Malcolm mounted some film on the scanner and demonstrated how it worked.
The Golden Eye has a gentle film path with only one sprocket before the gate, however this can be replaced with a non-sprocketed roller if needed for delicate or damaged film.
Malcolm explained that the Golden Eye is a line scanner which captures each frame one line of pixels at a time (similar to the Spirit Datacine).
The scanner has two cameras:
A main camera for capturing image data a single scan line at a time. In the Golden Eye 2 this is a “2K” camera — it captures scan lines of 2048 pixels across the width of each film frame and 1556 of these scan lines collectively make a traditional 4:3 frame.
A secondary camera (which Digital Vision call the “Technical Camera”) is mounted at 90° to the main camera and “views” the film via a 45° mirror. It is used to accurately track film motion and frame registration, and is also used to scan the optical soundtrack if present.
More technical information about the scanner can be found at digitalvision.tv.
Using the secondary camera for software registration of the frame and film movement through the scanning gate means there’s less likelihood of relative movement between where the film position is sensed and the film in the gate‚ making it more tolerant of old shrunken film.1
The scanner produces DPX files — one file per frame — a standard industry format useful for post-processing.
The scanner comes with the Digital Vision Loki software for automated (batch) transcoding and post-processing of scans. According to the Digital Vision website:
“Loki provides the world’s best suite of image processing algorithms that can be easily configured to create broadcast, post production and archive workflow solutions such as standards conversion, format conversion, noise reduction, digital camera image repair, restoration and more. With over 20 advanced tools to choose from, the workflow possibilities are endless…”
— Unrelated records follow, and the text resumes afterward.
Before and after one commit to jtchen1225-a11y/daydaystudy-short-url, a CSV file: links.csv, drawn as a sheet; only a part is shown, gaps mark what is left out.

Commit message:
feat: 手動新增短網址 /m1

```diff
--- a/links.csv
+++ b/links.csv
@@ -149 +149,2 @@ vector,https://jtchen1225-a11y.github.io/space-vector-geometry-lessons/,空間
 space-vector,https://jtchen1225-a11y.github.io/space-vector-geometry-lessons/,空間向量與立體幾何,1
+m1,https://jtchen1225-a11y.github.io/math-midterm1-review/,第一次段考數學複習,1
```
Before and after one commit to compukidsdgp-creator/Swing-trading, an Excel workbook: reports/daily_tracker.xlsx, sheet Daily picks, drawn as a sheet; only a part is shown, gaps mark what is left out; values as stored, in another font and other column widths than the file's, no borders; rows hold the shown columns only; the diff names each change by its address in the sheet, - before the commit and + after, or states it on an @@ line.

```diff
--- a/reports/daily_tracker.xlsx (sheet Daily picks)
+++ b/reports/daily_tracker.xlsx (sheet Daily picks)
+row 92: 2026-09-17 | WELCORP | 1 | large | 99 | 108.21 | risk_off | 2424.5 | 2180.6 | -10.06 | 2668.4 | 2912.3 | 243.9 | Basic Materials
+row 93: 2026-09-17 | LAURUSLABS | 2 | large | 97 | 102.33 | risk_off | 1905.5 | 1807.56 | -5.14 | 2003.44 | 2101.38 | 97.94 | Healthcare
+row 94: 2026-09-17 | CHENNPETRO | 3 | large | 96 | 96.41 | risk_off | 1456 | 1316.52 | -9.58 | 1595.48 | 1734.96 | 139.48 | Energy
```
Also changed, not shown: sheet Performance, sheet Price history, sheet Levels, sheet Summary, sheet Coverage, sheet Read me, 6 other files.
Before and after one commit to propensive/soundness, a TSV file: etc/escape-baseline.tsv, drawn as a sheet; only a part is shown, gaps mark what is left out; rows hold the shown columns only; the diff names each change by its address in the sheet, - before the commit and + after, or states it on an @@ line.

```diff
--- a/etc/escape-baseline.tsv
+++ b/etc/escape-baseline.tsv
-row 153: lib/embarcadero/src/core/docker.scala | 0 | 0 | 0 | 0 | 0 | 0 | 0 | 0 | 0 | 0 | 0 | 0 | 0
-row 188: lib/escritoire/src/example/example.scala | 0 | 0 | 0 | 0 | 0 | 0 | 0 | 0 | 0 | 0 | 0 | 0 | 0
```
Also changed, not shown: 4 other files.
The “20 advanced tools” include some of the same “DVO Filters” which are available in the interactive Phoenix software discussed in the earlier post “Investigating Another Dust & Scratches Repair System”.
The DVO filters are the expensive part of the software and Cameraquip have only a small set at present, including:
Because Loki is a batch system, there is no interactive preview and no manual cleanup options for artefacts which are missed by the automated process. Nevertheless, the automated filters can make significant improvements to film scans, without requiring the time and expense of manual intervention with interactive software such as Phoenix.
I had brought an H264 copy of the stabilised Marianne scan with me and Malcolm offered to run it through the Loki “dust-bust” filter.
Seeing the results of that needed to await my next visit to Cameraquip, which will be the subject of the next post.
By comparison, the Spirit Datacine used a mechanical sprocket located a short distance away from the gate to detect the film motion. This system was susceptible to errors caused by relative movement between the detection sprocket and the frame in the gate, which could be caused in particular by shrinkage in old film. And sprockets with fixed spacings between teeth simply don’t work for badly shrunken film. ↩︎